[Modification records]
>>>

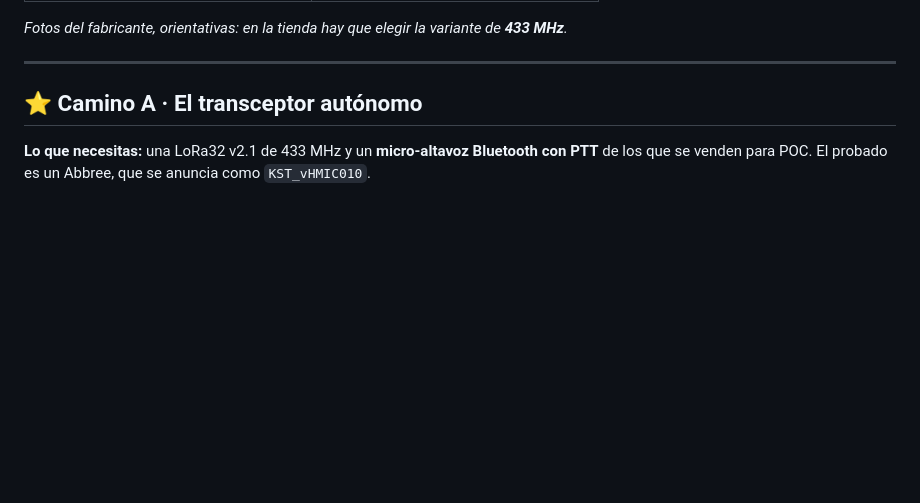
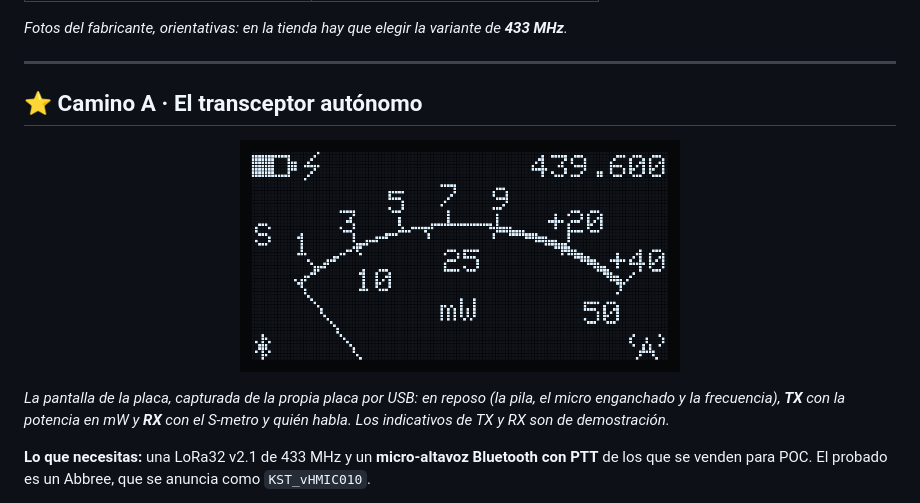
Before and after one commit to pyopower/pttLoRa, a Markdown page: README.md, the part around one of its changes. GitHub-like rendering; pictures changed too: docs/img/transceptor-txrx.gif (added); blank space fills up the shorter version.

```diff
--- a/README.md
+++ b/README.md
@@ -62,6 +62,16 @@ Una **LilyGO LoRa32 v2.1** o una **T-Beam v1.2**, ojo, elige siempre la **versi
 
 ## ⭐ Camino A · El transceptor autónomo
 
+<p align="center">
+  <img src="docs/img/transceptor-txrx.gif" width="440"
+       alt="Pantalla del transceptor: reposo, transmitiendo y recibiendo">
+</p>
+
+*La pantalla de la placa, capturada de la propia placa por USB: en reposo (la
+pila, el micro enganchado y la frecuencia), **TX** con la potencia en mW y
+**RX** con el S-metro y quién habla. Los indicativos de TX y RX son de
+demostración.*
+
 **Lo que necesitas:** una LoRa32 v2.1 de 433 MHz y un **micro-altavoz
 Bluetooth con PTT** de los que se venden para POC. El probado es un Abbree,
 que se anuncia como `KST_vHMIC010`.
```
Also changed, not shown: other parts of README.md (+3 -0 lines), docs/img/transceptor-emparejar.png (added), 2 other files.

<<<
>>>

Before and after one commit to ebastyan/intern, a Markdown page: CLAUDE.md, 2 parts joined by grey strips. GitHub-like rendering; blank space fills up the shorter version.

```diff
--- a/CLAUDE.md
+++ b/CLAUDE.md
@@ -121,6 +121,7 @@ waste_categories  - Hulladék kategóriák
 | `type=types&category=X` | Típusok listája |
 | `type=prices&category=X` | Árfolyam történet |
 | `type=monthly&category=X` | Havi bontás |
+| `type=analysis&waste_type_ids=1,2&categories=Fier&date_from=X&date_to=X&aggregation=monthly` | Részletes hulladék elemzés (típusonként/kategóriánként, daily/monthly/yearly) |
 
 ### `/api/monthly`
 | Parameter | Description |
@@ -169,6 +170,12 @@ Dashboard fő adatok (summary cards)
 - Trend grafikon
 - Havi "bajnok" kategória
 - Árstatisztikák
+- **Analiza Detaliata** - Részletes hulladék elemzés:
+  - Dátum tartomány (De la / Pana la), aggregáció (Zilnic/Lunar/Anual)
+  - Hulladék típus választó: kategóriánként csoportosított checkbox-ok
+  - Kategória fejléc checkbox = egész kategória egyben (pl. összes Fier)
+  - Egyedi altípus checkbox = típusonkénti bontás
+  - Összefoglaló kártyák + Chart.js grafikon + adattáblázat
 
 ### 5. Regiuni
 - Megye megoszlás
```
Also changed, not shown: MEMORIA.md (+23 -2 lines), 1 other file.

<<<
>>>

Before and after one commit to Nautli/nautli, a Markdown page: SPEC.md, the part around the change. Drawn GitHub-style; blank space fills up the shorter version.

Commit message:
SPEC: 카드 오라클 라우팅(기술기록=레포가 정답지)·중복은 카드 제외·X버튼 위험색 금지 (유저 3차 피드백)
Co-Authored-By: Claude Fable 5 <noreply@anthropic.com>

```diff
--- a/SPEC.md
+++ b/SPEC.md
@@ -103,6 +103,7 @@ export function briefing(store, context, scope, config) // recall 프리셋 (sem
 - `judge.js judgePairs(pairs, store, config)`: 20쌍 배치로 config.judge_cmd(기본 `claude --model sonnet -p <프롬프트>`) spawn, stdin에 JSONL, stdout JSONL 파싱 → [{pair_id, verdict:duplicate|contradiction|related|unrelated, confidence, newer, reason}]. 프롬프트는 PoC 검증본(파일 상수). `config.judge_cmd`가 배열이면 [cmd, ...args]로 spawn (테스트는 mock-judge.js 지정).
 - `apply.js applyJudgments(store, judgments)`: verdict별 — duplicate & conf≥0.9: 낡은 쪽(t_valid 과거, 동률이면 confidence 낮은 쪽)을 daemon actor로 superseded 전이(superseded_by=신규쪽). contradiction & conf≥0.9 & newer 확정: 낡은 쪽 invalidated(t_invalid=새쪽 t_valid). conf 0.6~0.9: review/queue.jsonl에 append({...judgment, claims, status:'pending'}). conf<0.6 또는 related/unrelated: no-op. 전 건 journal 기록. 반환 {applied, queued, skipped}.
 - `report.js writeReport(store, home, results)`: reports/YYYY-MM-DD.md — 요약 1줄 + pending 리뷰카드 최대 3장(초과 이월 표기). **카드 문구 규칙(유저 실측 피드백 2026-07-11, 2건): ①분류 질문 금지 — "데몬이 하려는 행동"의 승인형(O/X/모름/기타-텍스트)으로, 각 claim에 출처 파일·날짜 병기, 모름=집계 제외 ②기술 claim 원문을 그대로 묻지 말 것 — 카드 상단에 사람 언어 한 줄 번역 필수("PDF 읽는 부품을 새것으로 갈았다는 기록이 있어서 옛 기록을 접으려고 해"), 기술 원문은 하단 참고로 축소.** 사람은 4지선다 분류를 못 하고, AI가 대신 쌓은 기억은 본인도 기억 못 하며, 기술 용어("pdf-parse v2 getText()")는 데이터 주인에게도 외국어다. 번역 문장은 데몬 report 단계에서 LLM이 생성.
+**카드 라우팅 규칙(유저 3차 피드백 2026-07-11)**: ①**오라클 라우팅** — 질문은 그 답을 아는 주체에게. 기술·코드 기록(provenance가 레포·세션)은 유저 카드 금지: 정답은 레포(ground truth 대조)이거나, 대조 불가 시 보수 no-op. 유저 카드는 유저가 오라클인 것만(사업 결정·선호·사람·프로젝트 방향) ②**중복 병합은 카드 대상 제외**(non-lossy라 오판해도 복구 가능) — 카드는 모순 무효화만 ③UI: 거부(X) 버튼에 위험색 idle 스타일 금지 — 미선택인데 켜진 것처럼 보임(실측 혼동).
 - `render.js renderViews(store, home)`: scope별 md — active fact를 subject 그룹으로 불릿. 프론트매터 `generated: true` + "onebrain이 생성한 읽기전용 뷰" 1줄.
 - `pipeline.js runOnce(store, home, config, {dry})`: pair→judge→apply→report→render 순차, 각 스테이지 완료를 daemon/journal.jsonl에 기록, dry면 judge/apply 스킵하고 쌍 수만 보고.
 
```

<<<

**TASK REQUIREMENTS**
Look through the data above and return exactly the lines from the one that contains "Before and after one commit to ebastyan/intern, a" to the one that contains "Also changed, not shown: MEMORIA.md", inclusive, with nothing else.

**RESPONSE**
Before and after one commit to ebastyan/intern, a Markdown page: CLAUDE.md, 2 parts joined by grey strips. GitHub-like rendering; blank space fills up the shorter version.

```diff
--- a/CLAUDE.md
+++ b/CLAUDE.md
@@ -121,6 +121,7 @@ waste_categories  - Hulladék kategóriák
 | `type=types&category=X` | Típusok listája |
 | `type=prices&category=X` | Árfolyam történet |
 | `type=monthly&category=X` | Havi bontás |
+| `type=analysis&waste_type_ids=1,2&categories=Fier&date_from=X&date_to=X&aggregation=monthly` | Részletes hulladék elemzés (típusonként/kategóriánként, daily/monthly/yearly) |
 
 ### `/api/monthly`
 | Parameter | Description |
@@ -169,6 +170,12 @@ Dashboard fő adatok (summary cards)
 - Trend grafikon
 - Havi "bajnok" kategória
 - Árstatisztikák
+- **Analiza Detaliata** - Részletes hulladék elemzés:
+  - Dátum tartomány (De la / Pana la), aggregáció (Zilnic/Lunar/Anual)
+  - Hulladék típus választó: kategóriánként csoportosított checkbox-ok
+  - Kategória fejléc checkbox = egész kategória egyben (pl. összes Fier)
+  - Egyedi altípus checkbox = típusonkénti bontás
+  - Összefoglaló kártyák + Chart.js grafikon + adattáblázat
 
 ### 5. Regiuni
 - Megye megoszlás
```
Also changed, not shown: MEMORIA.md (+23 -2 lines), 1 other file.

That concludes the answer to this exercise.